, Volume 2, Issue 1, pp 35-54
Date: 28 Nov 2008

Experimenting with Transmutation: Darwin, the Beagle , and Evolution

Abstract

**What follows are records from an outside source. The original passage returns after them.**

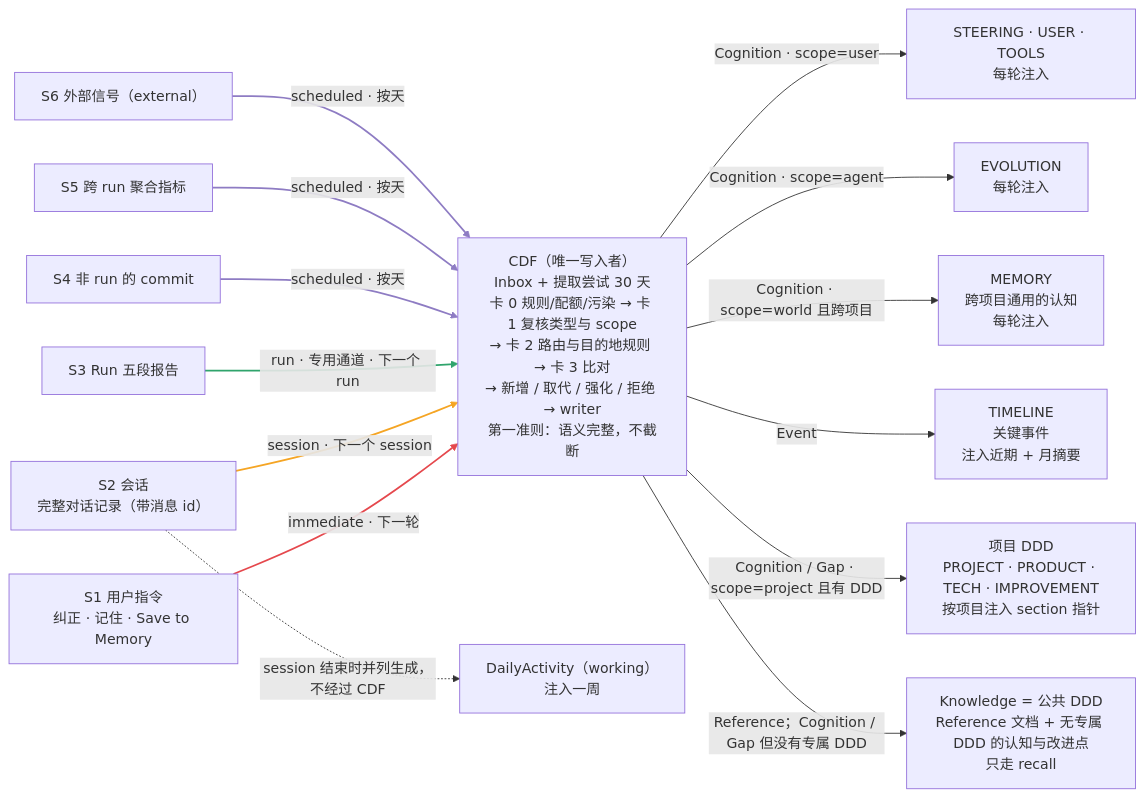
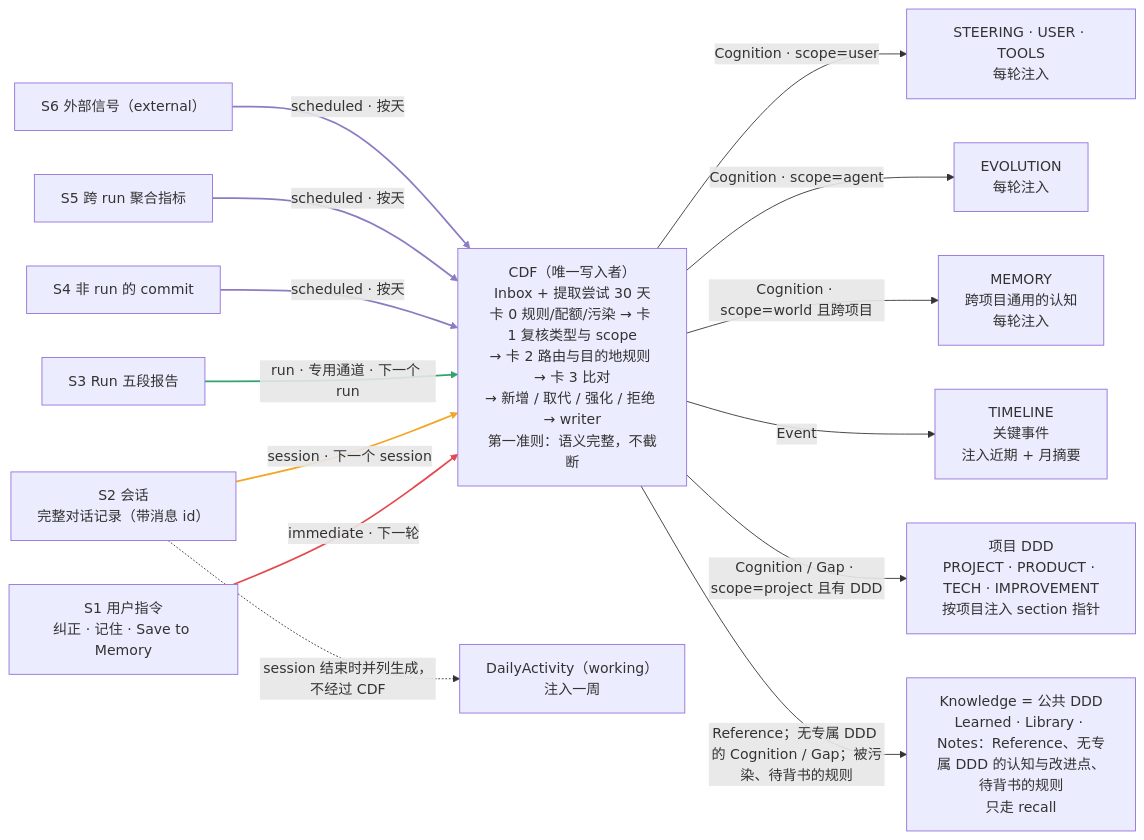
The second of 2 diagrams in docs/design/2026-10-26-swarm-cognitive-distillation-flow.md (xg-gh-25/SwarmAI), drawn with Mermaid before and after one commit. The commit also changed other lines of this file, not shown here.

Commit message:
docs(design): CDF r16.3 - rehearsal-gated one-shot cutover, user-endorsement upgrade with isolated entailment check, S1 hardening, sync stale sections

````diff
--- a/docs/design/2026-10-26-swarm-cognitive-distillation-flow.md
+++ b/docs/design/2026-10-26-swarm-cognitive-distillation-flow.md
@@ -552,40 +558,40 @@
 ```mermaid
 flowchart LR
   S1["S1 用户指令<br/>纠正 · 记住 · Save to Memory"]
   S2["S2 会话<br/>完整对话记录（带消息 id）"]
   S3["S3 Run 五段报告"]
   S4["S4 非 run 的 commit"]
   S5["S5 跨 run 聚合指标"]
   S6["S6 外部信号（external）"]
 
   CDF["CDF（唯一写入者）<br/>Inbox + 提取尝试 30 天<br/>卡 0 规则/配额/污染 → 卡 1 复核类型与 scope<br/>→ 卡 2 路由与目的地规则 → 卡 3 比对<br/>→ 新增 / 取代 / 强化 / 拒绝 → writer<br/>第一准则：语义完整，不截断"]
 
   CTX["STEERING · USER · TOOLS<br/>每轮注入"]
   EVO["EVOLUTION<br/>每轮注入"]
   MEM["MEMORY<br/>跨项目通用的认知<br/>每轮注入"]
   TL["TIMELINE<br/>关键事件<br/>注入近期 + 月摘要"]
   DDD["项目 DDD<br/>PROJECT · PRODUCT · TECH · IMPROVEMENT<br/>按项目注入 section 指针"]
-  KN["Knowledge = 公共 DDD<br/>Reference 文档 + 无专属 DDD 的认知与改进点<br/>只走 recall"]
+  KN["Knowledge = 公共 DDD<br/>Learned · Library · Notes：Reference、无专属 DDD 的认知与改进点、待背书的规则<br/>只走 recall"]
   DA["DailyActivity（working）<br/>注入一周"]
 
   S1 -->|"immediate · 下一轮"| CDF
   S2 -->|"session · 下一个 session"| CDF
   S3 -->|"run · 专用通道 · 下一个 run"| CDF
   S4 -->|"scheduled · 按天"| CDF
   S5 -->|"scheduled · 按天"| CDF
   S6 -->|"scheduled · 按天"| CDF
 
   CDF -->|"Cognition · scope=user"| CTX
   CDF -->|"Cognition · scope=agent"| EVO
   CDF -->|"Cognition · scope=world 且跨项目"| MEM
   CDF -->|Event| TL
   CDF -->|"Cognition / Gap · scope=project 且有 DDD"| DDD
-  CDF -->|"Reference；Cognition / Gap 但没有专属 DDD"| KN
+  CDF -->|"Reference；无专属 DDD 的 Cognition / Gap；被污染、待背书的规则"| KN
 
   S2 -.->|"session 结束时并列生成，不经过 CDF"| DA
 
   linkStyle 0 stroke:#e5484d,stroke-width:2px
   linkStyle 1 stroke:#f5a524,stroke-width:2px
   linkStyle 2 stroke:#30a46c,stroke-width:2px
   linkStyle 3,4,5 stroke:#8e7cc3,stroke-width:2px
 ```
````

Detailed analysis of Darwin’s scientific notes and other writings from the Beagle voyage reveals a focus on endemism and replacement of allied taxa in time and in space that began early in the journey. Though it is impossible to determine exactly when Darwin became a transmutationist, the evidence suggests that he was conversant with the transmutational ideas of Lamarck and others and testing (“experimenting” with) them—before he received a copy of Lyell’s Principles of Geology, vol. 2, in November 1832, in which Lyell describes and disputes Lamarck’s theory. To the two rhea species of Patagonia and the four mockingbird species of the Galapagos, we can now add the living Patagonian cavy (rodent) species, and its extinct putatively related species that Darwin collected at Monte Hermoso (Bahia Blanca) in the Fall of 1832, as a replacement pattern absolutely critical to the development of Darwin’s transmutational thinking. Darwin developed his first transmutational theory by adopting “Brocchi’s analogy” (Rudwick 2008)—i.e. that births and deaths of species are analogous to the births and deaths of individuals. Births and deaths of species, as of individuals, are thus explicable in terms of natural causes. Darwin explored these themes and the replacement of the extinct cavy by the modern species explicitly in his February 1835 essay (Darwin 1835a).